I think I have a handle on #1 (copy of the range is made for consumption which is why dtor is called more often than ctor), but would still be interested in advice regarding #2 (as well as general Range and dtor advice).

Here: https://github.com/blachlylab/dhtslib/blob/master/source/dhtslib/tabix.d#L98 I need to free the library's iterator, but the Range's destructor is the wrong place to do this, otherwise memory is freed more than once.

Is it a better approach to (a) somehow guard the call to tbx_itr_destroy or (b) create a postblit that creates a new iterator and pointer? (or (c), None of the above) As above, my understanding is that disabling the default posblit prohibits acting as a Range.

Thanks in advance
August 13
On Monday, 13 August 2018 at 04:23:49 UTC, James Blachly wrote:
> On Thursday, 14 June 2018 at 00:42:25 UTC, James Blachly wrote:
>> ...
>> I assume the (apparent) lack of parity between ctor and dtor is because the "default postblit" (which I figured out for a struct means an empty `this(this)` ctor) is called when a copy is made. My understanding is that I cannot disable the default postblit and still act as a range, correct? Should I be overloading this?
>>
>> 2. Directly related to the above, I need, when the range is consumed, to free() the underlying library's iterator handle. Naively, I had the destructor do this, but obviously with multiple calls to ~this I end up with an error free()'ing a pointer that is no longer alloc'd.  What is the correct way to handle this situation in D?
>>
>> Other Range and destructor advice generally (e.g., "You should totally change your design or approach to X instead") is always welcomed.
>>
>> James
>
> I think I have a handle on #1 (copy of the range is made for consumption which is why dtor is called more often than ctor), but would still be interested in advice regarding #2 (as well as general Range and dtor advice).
>
> Here: https://github.com/blachlylab/dhtslib/blob/master/source/dhtslib/tabix.d#L98 I need to free the library's iterator, but the Range's destructor is the wrong place to do this, otherwise memory is freed more than once.
>
> Is it a better approach to (a) somehow guard the call to tbx_itr_destroy or (b) create a postblit that creates a new iterator and pointer? (or (c), None of the above)

I would "guard" the call to tbx_itr_destroy by means of reference counting (see below).

> As above, my understanding is that disabling the default posblit prohibits acting as a Range.

That's not true. It just makes the range harder to be used.
Last year, for example, it was proposed to make the ranges in std.random non-copyable because you don't want to accidentally copy your random state and it was only that bigger refactorings were planned for std.random which sadly never materialized that this didn't happen.

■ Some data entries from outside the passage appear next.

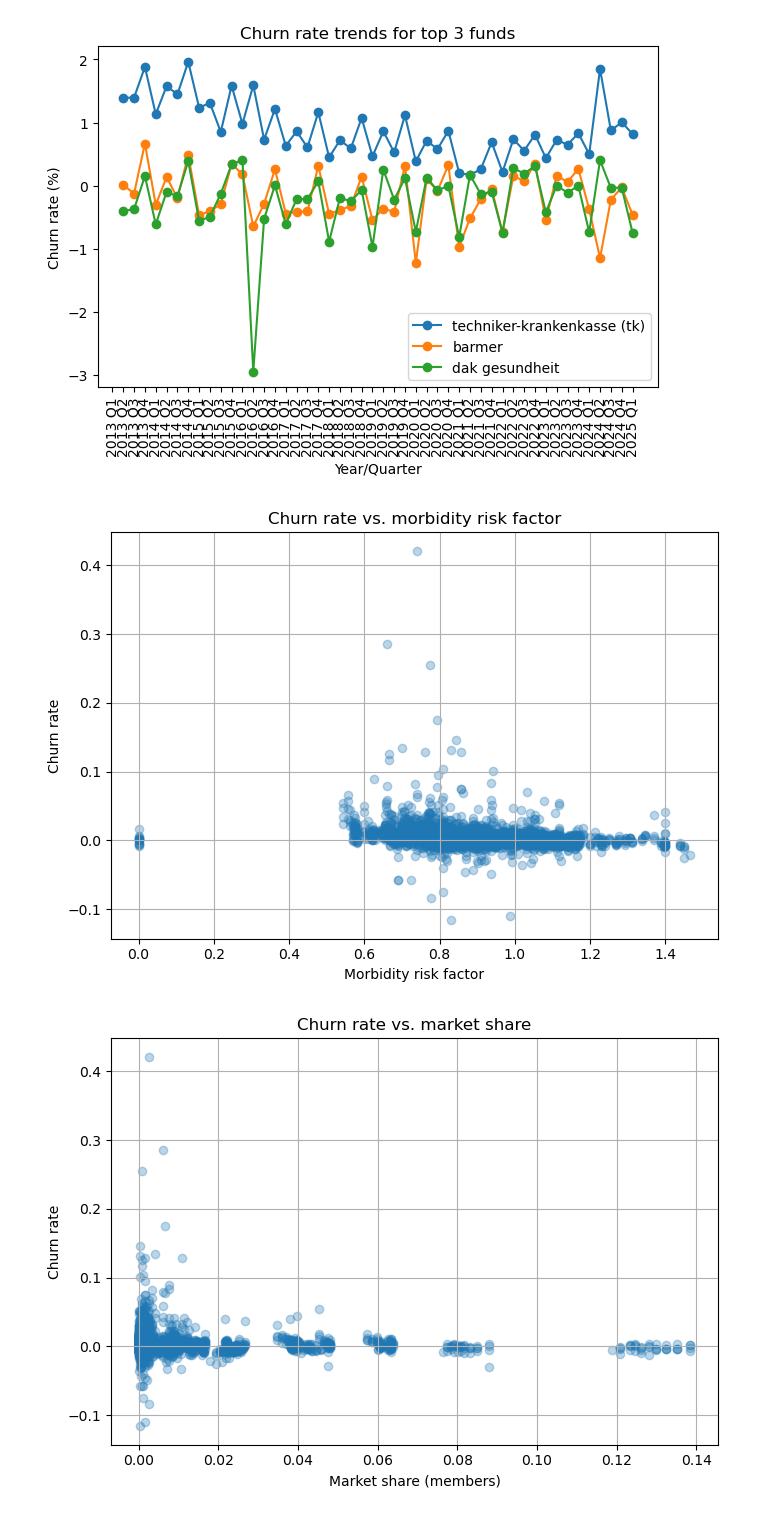
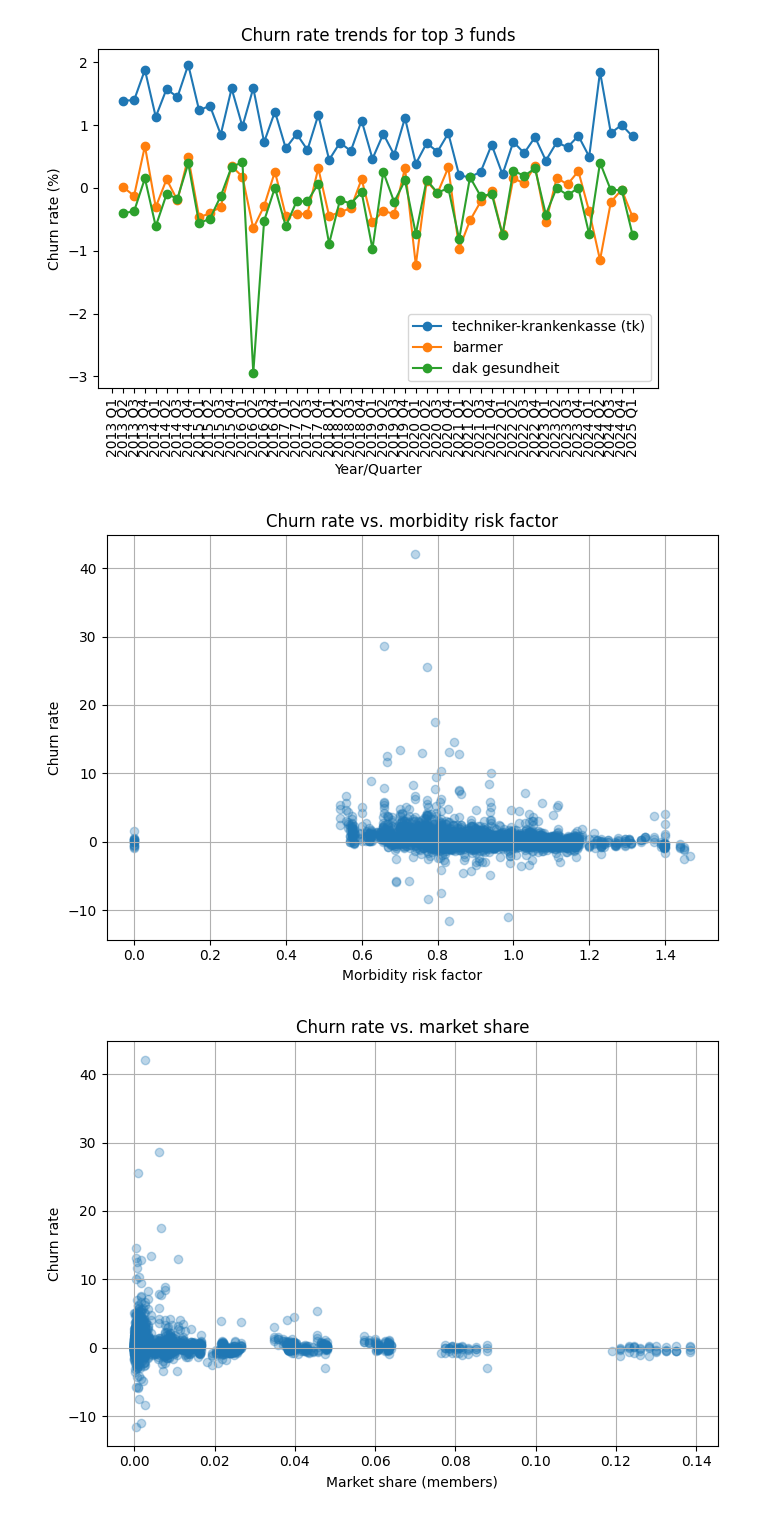
Before and after one commit to HamzaRaza786/data_science_project, a Jupyter notebook: DS.ipynb, the cells around one changed output. Saved outputs shown, nothing was run; the diff lists cells and outputs as text; code cells hidden in the pictures.

```diff
--- a/DS.ipynb
+++ b/DS.ipynb
@@ -39,6 +39,9 @@ merged = pd.merge(
 # Preview the first rows and check for missing values
 print(merged.head(10))
 print("\nMissing values per column:\n", merged.isnull().sum())
+
+# Drop rows with missing 'Mitglieder' or 'Zusatzbeitrag' for critical calculations
+merged = merged.dropna(subset=['Mitglieder', 'Zusatzbeitrag'])
 # %% [output]
    Jahr                  Krankenkasse  Quartal  Mitglieder  Versicherte  \
 0  2025         aok baden-württemberg        1     3539685      4615478
@@ -122,6 +125,12 @@ merged = merged.sort_values(['Krankenkasse', 'Jahr', 'Quartal'])
 merged['members_prev'] = merged.groupby('Krankenkasse')['Mitglieder'].shift(1)
 merged['churn_abs'] = merged['Mitglieder'] - merged['members_prev']
 merged['churn_rel'] = merged['churn_abs'] / merged['members_prev'] * 100
+
+# Calculate contribution rate change
+merged['Zusatzbeitrag_prev'] = merged.groupby('Krankenkasse')['Zusatzbeitrag'].shift(1)
+merged['rate_change'] = merged['Zusatzbeitrag'] - merged['Zusatzbeitrag_prev']
+merged['rate_bucket'] = pd.cut(merged['rate_change'], bins=[-1, -0.01, 0.01, 1],
+                               labels=['cut', 'no_change', 'increase'])
 
 # 2. Average churn rate per quarter (all funds)
 avg_churn = merged.groupby(['Jahr', 'Quartal'])['churn_rel'].mean().reset_index()
@@ -162,39 +171,39 @@ import matplotlib.pyplot as plt
 import numpy as np
 
 # Scatterplot and correlation: Churn rate vs. morbidity risk factor
-rf_mask = pd.to_numeric(merged['Risikofaktor'], errors='coerce').notnull() & merged['churn_rate'].notnull()
+rf_mask = pd.to_numeric(merged['Risikofaktor'], errors='coerce').notnull() & merged['churn_rel'].notnull()
 rf_vals = pd.to_numeric(merged.loc[rf_mask, 'Risikofaktor'])
-churn_vals = merged.loc[rf_mask, 'churn_rate']
+churn_vals = merged.loc[rf_mask, 'churn_rel']
 
 plt.figure(figsize=(7,5))
 plt.scatter(rf_vals, churn_vals, alpha=0.3)
 plt.xlabel('Morbidity risk factor')
 plt.ylabel('Churn rate')
 plt.title('Churn rate vs. morbidity risk factor')
 plt.grid(True)
 plt.tight_layout()
 plt.show()
 
 corr_rf = np.corrcoef(rf_vals, churn_vals)[0,1]
 
 # Scatterplot and correlation: Churn rate vs. market share (members)
-ma_mask = pd.to_numeric(merged['Marktanteil Mitglieder'], errors='coerce').notnull() & merged['churn_rate'].notnull()
+ma_mask = pd.to_numeric(merged['Marktanteil Mitglieder'], errors='coerce').notnull() & merged['churn_rel'].notnull()
 ma_vals = pd.to_numeric(merged.loc[ma_mask, 'Marktanteil Mitglieder'])
-churn_vals_ma = merged.loc[ma_mask, 'churn_rate']
+churn_vals_ma = merged.loc[ma_mask, 'churn_rel']
 
 plt.figure(figsize=(7,5))
 plt.scatter(ma_vals, churn_vals_ma, alpha=0.3)
 plt.xlabel('Market share (members)')
 plt.ylabel('Churn rate')
 plt.title('Churn rate vs. market share')
 plt.grid(True)
 plt.tight_layout()
 plt.show()
 
 corr_ma = np.corrcoef(ma_vals, churn_vals_ma)[0,1]
 
 print("Correlation (churn rate ~ morbidity risk factor):", corr_rf)
 print("Correlation (churn rate ~ market share):", corr_ma)
 # %% [output]
-[figure, old version]
+[figure, new version]
-[figure, old version]
+[figure, new version]
```
Also changed, not shown: parts of 3 cells of this notebook, 1 other file.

BTW it's very uncommon for empty to do work, it's much more common to do such lazy initialization in `.front`.

> If I use the range, the destructor seems to be called many, many times.

Then you probably make many copies.

> In some ways, this problem is generalizable to all InputRanges that represent a file or record stream.

Yep, and that's why I recommend to have a look at e.g. std.stdio.File:

- it does its initialization in the constructor [1]
- it uses reference-counting for its allocated space and pointers [2, 3] (File is often shared by default, that's why atomic reference counting is necessary here)

Have a look at this minimal example of reference-counting:

https://run.dlang.io/is/GF5vbC

The copies you see go away when the struct is passed by reference:

https://run.dlang.io/is/Uhs5Bt

[1] https://github.com/dlang/phobos/blob/565a51f8c6e8b703c0b625568a6f14473345f5d8/std/stdio.d#L394
[2] https://github.com/dlang/phobos/blob/565a51f8c6e8b703c0b625568a6f14473345f5d8/std/stdio.d#L474
[3] https://github.com/dlang/phobos/blob/565a51f8c6e8b703c0b625568a6f14473345f5d8/std/stdio.d#L835
August 20
On Monday, 13 August 2018 at 13:20:25 UTC, Seb wrote:

> BTW it's very uncommon for empty to do work, it's much more common to do such lazy initialization in `.front`.
>

Thanks Seb, that entire reply is a huge help.

By lazy initialization in `.front`, do you mean that I should find a way for `front` to preload the first record?

If so, could you help me understand what you mean by lazy init with `front`? `empty` is called before `front` upon first iteration through the Range, so really the init has to be done in the constructor, yes?